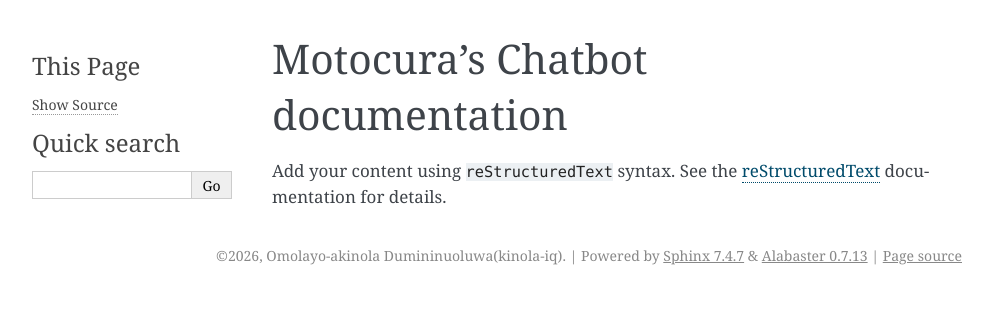
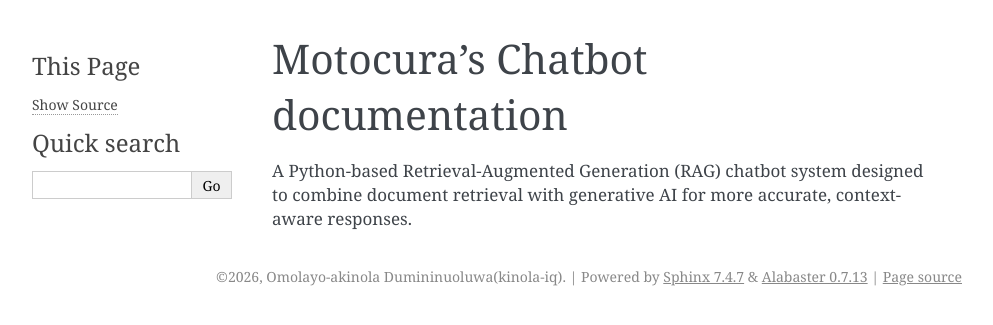
Before and after one commit to kinola-IQ/Retrieval-Augmented-Generation-chat-system, a Sphinx documentation site: the page built from source/index.rst, in a window 1280 px wide. Shown: the top 325 px of the page, without its empty margins (148-1141 px from the left). Built offline with Sphinx 7.4.7, drawn with Linux system fonts in a browser that asks for light colours; pages that are not in the unit, such as notebooks, are missing from menus.

Commit message:
Update documentation structure and content in index.rst

```diff
--- a/source/index.rst
+++ b/source/index.rst
@@ -6,13 +6,12 @@
 Motocura's Chatbot documentation
 ================================
 
-Add your content using ``reStructuredText`` syntax. See the
-`reStructuredText <https://www.sphinx-doc.org/en/master/usage/restructuredtext/index.html>`_
-documentation for details.
-
+A Python-based Retrieval-Augmented Generation (RAG) chatbot system
+designed to combine document retrieval with generative AI for more accurate,
+context-aware responses.
 
 .. toctree::
-   :maxdepth: 2
+   :maxdepth: 3
    :caption: Api reference:
 
    api/modules
```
☆ ☆ ☆ ☆
→ Work to be completed: Say how many lines in the entries contain the string "content". Nothing else belongs in the reply.

→ Expected answer: 2